START Source material
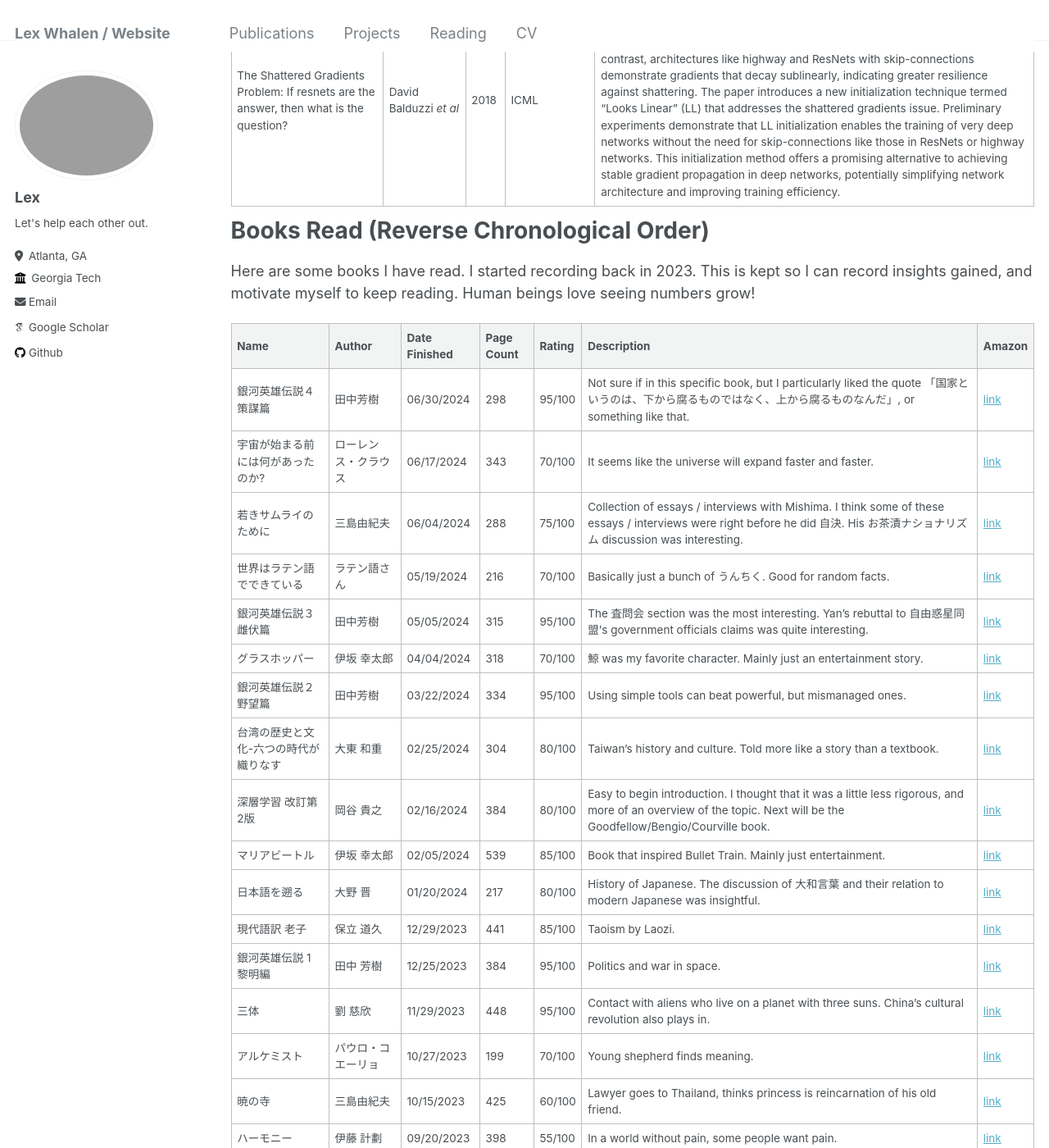
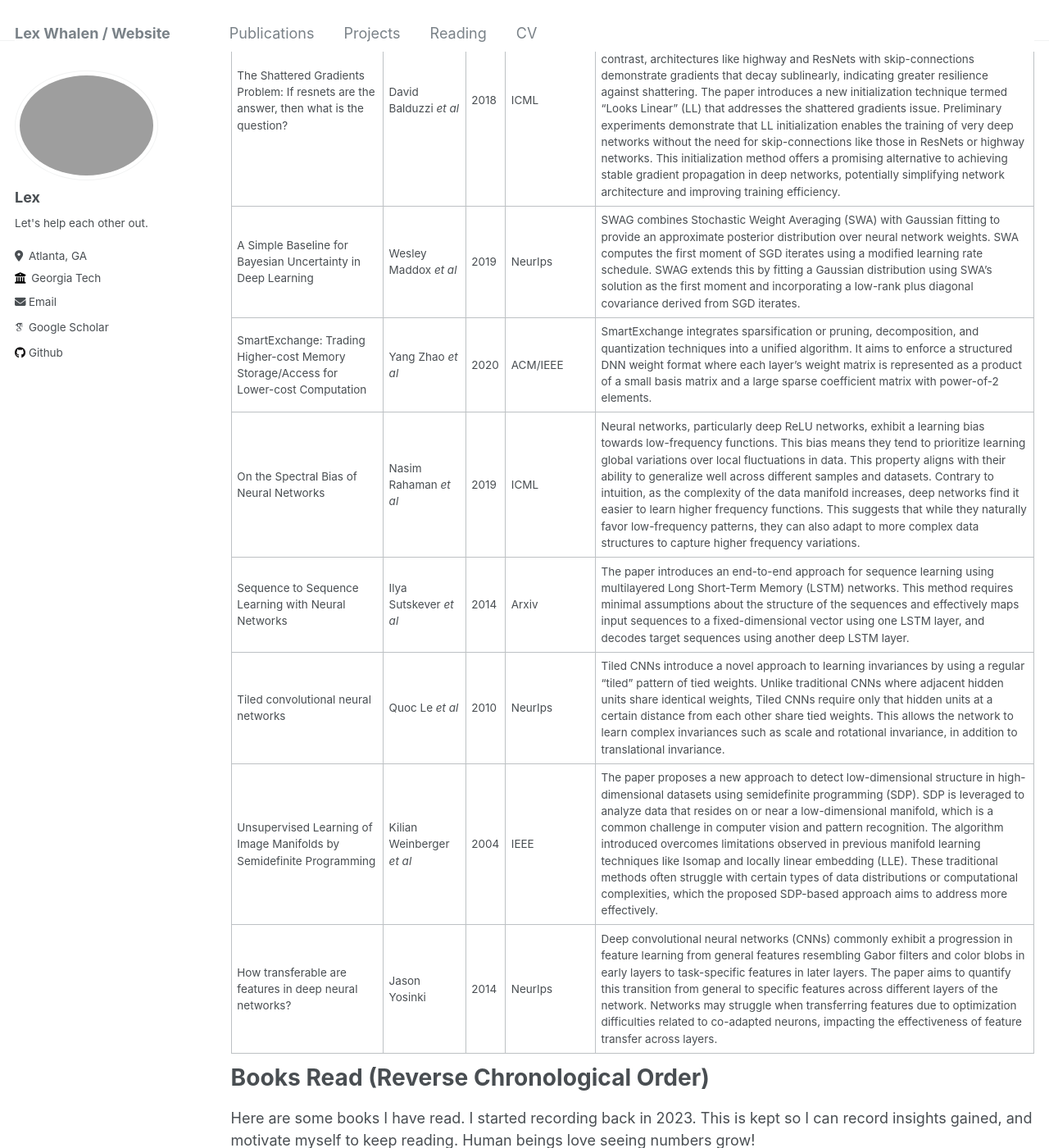
Before and after one commit to lxaw/lxaw.github.io, a Jekyll site: the page built from _pages/reading.md, in a window 1280 px wide and 1400 px high, scrolled down 9449 px. Shown: the whole window at 82% size. Built offline with Jekyll 4.4.1, drawn with Linux system fonts in a browser that asks for light colours; some web fonts are replaced.

Commit message:
more papers

```diff
--- a/_pages/reading.md
+++ b/_pages/reading.md
@@ -75,6 +75,13 @@ The publication venue may not always be correct here. I just put whatever was fo
 | On the difficulty of training Recurrent Neural Networks | Razvan Pascanu *et al* | 2013 | Arxiv | Explanation of issues in RNNs (vanishing / exploding gradient) and proposal of gradient clipping. |
 | Learning representations by back-propagating errors | David Rumelhart *et al* | 1986 | Nature | The main paper for backprop. |
 | The Shattered Gradients Problem: If resnets are the answer, then what is the question? | David Balduzzi *et al* | 2018 | ICML | The paper identifies the "shattered gradients" problem in standard feedforward neural networks. It shows that gradients in these networks exhibit an exponential decay in correlation with depth, leading to gradients that resemble white noise. In contrast, architectures like highway and ResNets with skip-connections demonstrate gradients that decay sublinearly, indicating greater resilience against shattering. The paper introduces a new initialization technique termed "Looks Linear" (LL) that addresses the shattered gradients issue. Preliminary experiments demonstrate that LL initialization enables the training of very deep networks without the need for skip-connections like those in ResNets or highway networks. This initialization method offers a promising alternative to achieving stable gradient propagation in deep networks, potentially simplifying network architecture and improving training efficiency. |
+| A Simple Baseline for Bayesian Uncertainty in Deep Learning | Wesley Maddox *et al* | 2019 | NeurIps | SWAG combines Stochastic Weight Averaging (SWA) with Gaussian fitting to provide an approximate posterior distribution over neural network weights. SWA computes the first moment of SGD iterates using a modified learning rate schedule. SWAG extends this by fitting a Gaussian distribution using SWA's solution as the first moment and incorporating a low-rank plus diagonal covariance derived from SGD iterates. |
+| SmartExchange: Trading Higher-cost Memory Storage/Access for Lower-cost Computation | Yang Zhao *et al* | 2020 | ACM/IEEE | SmartExchange integrates sparsification or pruning, decomposition, and quantization techniques into a unified algorithm. It aims to enforce a structured DNN weight format where each layer's weight matrix is represented as a product of a small basis matrix and a large sparse coefficient matrix with power-of-2 elements. |
+| On the Spectral Bias of Neural Networks | Nasim Rahaman *et al* | 2019 | ICML | Neural networks, particularly deep ReLU networks, exhibit a learning bias towards low-frequency functions. This bias means they tend to prioritize learning global variations over local fluctuations in data. This property aligns with their ability to generalize well across different samples and datasets. Contrary to intuition, as the complexity of the data manifold increases, deep networks find it easier to learn higher frequency functions. This suggests that while they naturally favor low-frequency patterns, they can also adapt to more complex data structures to capture higher frequency variations. |
+| Sequence to Sequence Learning with Neural Networks | Ilya Sutskever *et al* | 2014 | Arxiv | The paper introduces an end-to-end approach for sequence learning using multilayered Long Short-Term Memory (LSTM) networks. This method requires minimal assumptions about the structure of the sequences and effectively maps input sequences to a fixed-dimensional vector using one LSTM layer, and decodes target sequences using another deep LSTM layer. |
+| Tiled convolutional neural networks | Quoc Le *et al* | 2010 | NeurIps | Tiled CNNs introduce a novel approach to learning invariances by using a regular "tiled" pattern of tied weights. Unlike traditional CNNs where adjacent hidden units share identical weights, Tiled CNNs require only that hidden units at a certain distance from each other share tied weights. This allows the network to learn complex invariances such as scale and rotational invariance, in addition to translational invariance. |
+| Unsupervised Learning of Image Manifolds by Semidefinite Programming | Kilian Weinberger *et al* | 2004 | IEEE | The paper proposes a new approach to detect low-dimensional structure in high-dimensional datasets using semidefinite programming (SDP). SDP is leveraged to analyze data that resides on or near a low-dimensional manifold, which is a common challenge in computer vision and pattern recognition. The algorithm introduced overcomes limitations observed in previous manifold learning techniques like Isomap and locally linear embedding (LLE). These traditional methods often struggle with certain types of data distributions or computational complexities, which the proposed SDP-based approach aims to address more effectively. |
+| How transferable are features in deep neural networks? | Jason Yosinki | 2014 | NeurIps | Deep convolutional neural networks (CNNs) commonly exhibit a progression in feature learning from general features resembling Gabor filters and color blobs in early layers to task-specific features in later layers. The paper aims to quantify this transition from general to specific features across different layers of the network. Networks may struggle when transferring features due to optimization difficulties related to co-adapted neurons, impacting the effectiveness of feature transfer across layers. |
 
 # Books Read (Reverse Chronological Order)
 Here are some books I have read. I started recording back in 2023. This is kept so I can record insights gained, and motivate myself to keep reading. Human beings love seeing numbers grow!
```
END Source material
» **Exercise description**:
Copy out whichever lines of the listing contain the word "reading".

» **Solution**:
Before and after one commit to lxaw/lxaw.github.io, a Jekyll site: the page built from _pages/reading.md, in a window 1280 px wide and 1400 px high, scrolled down 9449 px. Shown: the whole window at 82% size. Built offline with Jekyll 4.4.1, drawn with Linux system fonts in a browser that asks for light colours; some web fonts are replaced.
--- a/_pages/reading.md
+++ b/_pages/reading.md
 Here are some books I have read. I started recording back in 2023. This is kept so I can record insights gained, and motivate myself to keep reading. Human beings love seeing numbers grow!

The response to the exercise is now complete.